── SOURCE DATA ──

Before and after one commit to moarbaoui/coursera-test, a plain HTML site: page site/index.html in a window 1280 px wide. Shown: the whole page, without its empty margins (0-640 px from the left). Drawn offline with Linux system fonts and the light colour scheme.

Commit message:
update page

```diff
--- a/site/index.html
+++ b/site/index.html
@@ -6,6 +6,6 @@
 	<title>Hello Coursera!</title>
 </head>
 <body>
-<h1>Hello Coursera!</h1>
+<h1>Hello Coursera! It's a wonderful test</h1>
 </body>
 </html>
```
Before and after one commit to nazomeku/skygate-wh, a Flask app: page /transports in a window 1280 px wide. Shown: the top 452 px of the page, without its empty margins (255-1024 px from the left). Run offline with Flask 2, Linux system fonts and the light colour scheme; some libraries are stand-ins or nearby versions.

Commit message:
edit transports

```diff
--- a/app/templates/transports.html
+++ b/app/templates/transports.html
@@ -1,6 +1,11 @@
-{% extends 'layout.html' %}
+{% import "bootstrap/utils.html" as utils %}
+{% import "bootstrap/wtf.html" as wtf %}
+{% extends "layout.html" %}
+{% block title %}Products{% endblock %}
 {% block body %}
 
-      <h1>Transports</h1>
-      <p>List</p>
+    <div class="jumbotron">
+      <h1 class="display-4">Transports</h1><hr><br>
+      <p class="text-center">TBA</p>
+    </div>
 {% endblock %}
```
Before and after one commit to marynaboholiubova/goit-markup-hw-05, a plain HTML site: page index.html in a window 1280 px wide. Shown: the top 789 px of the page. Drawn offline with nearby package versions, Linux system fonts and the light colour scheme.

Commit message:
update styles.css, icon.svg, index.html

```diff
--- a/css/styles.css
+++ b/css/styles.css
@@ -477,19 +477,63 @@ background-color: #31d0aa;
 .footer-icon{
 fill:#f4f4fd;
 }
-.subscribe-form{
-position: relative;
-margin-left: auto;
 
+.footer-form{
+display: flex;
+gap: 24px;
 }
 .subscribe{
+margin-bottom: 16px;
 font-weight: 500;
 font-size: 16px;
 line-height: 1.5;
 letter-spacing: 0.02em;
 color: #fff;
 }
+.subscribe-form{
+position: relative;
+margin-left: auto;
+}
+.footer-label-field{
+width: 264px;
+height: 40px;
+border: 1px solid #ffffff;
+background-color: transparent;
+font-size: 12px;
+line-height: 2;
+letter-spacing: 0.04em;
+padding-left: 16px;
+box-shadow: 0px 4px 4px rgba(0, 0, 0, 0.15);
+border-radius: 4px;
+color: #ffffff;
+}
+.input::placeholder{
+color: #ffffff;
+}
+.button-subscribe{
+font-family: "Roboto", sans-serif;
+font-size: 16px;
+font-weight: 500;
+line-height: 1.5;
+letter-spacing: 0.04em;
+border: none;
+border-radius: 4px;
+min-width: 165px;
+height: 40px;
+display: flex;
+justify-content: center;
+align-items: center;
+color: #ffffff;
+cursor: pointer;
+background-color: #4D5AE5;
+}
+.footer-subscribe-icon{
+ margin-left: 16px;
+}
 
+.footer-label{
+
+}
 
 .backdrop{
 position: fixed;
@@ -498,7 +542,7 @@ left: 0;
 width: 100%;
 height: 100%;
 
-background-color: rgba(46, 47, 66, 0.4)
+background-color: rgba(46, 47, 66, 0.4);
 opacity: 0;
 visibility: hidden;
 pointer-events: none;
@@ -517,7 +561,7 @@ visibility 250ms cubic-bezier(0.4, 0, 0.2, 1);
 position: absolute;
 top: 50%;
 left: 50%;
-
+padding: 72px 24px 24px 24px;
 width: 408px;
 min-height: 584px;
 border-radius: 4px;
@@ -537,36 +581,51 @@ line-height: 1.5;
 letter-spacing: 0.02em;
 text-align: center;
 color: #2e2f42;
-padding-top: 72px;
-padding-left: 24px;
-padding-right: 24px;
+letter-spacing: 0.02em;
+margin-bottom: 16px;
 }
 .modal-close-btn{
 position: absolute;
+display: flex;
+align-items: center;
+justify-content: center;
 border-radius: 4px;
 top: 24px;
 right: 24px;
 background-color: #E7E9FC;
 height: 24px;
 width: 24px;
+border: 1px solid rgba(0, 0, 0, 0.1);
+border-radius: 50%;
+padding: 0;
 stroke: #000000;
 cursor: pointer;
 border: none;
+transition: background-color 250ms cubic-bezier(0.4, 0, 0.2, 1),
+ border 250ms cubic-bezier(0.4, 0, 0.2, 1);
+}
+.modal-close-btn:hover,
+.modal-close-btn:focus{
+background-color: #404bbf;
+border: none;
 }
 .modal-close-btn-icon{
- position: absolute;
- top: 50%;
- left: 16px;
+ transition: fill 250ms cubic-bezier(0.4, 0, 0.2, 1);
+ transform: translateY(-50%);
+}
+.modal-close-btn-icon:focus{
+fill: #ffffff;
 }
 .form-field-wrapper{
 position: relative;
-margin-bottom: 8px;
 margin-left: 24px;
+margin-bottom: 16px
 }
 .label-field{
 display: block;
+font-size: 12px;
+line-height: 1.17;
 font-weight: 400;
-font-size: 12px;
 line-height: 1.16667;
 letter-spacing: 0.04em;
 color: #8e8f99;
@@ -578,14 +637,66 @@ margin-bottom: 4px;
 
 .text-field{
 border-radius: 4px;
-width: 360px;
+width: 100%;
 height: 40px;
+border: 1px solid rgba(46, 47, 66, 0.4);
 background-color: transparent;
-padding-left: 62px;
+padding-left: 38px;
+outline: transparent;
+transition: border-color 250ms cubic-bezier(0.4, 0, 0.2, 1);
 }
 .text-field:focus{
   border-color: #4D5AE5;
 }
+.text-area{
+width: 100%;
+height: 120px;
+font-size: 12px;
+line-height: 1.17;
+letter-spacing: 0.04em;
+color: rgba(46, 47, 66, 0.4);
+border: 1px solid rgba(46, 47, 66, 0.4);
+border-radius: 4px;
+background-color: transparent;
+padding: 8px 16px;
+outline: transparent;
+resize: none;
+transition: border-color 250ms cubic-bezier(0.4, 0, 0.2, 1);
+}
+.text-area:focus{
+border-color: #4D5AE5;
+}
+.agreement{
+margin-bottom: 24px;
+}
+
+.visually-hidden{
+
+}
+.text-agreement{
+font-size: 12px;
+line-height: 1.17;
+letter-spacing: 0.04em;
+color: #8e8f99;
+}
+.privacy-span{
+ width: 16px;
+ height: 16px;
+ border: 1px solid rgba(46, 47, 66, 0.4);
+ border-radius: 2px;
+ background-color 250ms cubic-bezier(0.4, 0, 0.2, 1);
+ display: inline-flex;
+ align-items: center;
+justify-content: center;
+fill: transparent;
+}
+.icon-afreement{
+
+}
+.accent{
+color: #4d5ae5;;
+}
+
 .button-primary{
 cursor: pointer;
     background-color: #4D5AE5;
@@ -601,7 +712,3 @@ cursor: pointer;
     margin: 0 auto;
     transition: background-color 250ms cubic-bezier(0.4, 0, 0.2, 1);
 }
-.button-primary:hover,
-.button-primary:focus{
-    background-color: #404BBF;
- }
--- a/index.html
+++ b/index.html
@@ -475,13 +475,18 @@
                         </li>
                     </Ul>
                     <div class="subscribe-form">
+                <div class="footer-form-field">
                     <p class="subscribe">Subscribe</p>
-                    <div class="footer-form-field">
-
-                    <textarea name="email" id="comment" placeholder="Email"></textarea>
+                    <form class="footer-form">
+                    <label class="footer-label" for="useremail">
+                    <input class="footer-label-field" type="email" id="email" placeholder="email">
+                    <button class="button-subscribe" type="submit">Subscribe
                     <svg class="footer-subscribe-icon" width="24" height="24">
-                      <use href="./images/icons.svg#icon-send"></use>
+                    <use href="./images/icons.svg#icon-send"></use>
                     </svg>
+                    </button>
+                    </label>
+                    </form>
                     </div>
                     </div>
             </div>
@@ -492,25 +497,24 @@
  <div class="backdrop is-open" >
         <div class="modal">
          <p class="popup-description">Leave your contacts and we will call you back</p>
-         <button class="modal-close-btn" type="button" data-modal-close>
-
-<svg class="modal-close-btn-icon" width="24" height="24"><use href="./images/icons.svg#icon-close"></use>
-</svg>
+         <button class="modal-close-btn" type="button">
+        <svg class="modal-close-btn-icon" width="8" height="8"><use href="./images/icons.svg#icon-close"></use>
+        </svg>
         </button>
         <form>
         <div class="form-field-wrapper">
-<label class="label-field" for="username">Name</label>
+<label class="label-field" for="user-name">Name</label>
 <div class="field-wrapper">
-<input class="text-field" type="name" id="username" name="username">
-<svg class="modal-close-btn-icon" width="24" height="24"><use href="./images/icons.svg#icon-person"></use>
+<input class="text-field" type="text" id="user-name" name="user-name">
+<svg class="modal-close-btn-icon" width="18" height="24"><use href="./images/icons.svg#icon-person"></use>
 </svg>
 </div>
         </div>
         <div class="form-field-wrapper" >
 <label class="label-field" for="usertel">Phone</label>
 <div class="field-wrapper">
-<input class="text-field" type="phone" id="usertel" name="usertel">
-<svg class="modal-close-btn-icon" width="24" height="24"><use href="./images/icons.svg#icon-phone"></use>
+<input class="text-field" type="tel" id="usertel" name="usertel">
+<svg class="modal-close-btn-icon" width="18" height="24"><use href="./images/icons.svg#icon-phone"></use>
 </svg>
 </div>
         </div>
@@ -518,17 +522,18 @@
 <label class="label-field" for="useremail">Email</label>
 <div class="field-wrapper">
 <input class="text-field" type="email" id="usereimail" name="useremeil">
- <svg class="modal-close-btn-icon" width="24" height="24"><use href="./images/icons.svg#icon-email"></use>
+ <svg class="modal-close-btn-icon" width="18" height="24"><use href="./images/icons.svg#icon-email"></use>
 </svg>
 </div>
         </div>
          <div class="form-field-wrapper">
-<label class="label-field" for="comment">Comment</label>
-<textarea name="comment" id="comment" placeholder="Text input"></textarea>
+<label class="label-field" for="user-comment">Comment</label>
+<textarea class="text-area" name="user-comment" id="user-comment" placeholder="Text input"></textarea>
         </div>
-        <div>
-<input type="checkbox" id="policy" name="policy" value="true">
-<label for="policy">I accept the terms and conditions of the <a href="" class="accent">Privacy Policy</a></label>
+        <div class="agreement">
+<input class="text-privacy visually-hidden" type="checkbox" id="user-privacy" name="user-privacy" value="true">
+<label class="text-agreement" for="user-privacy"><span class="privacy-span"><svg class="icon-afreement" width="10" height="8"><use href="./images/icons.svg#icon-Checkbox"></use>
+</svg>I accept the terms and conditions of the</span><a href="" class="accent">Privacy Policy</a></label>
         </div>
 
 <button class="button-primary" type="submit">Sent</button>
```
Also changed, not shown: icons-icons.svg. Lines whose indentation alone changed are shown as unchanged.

───

- [EXERCISE INSTRUCTIONS]: Write out each line of the data that holds the string "hidden".

- [OUTPUT BELOW]:
 visibility: hidden;
+.visually-hidden{
+<input class="text-privacy visually-hidden" type="checkbox" id="user-privacy" name="user-privacy" value="true">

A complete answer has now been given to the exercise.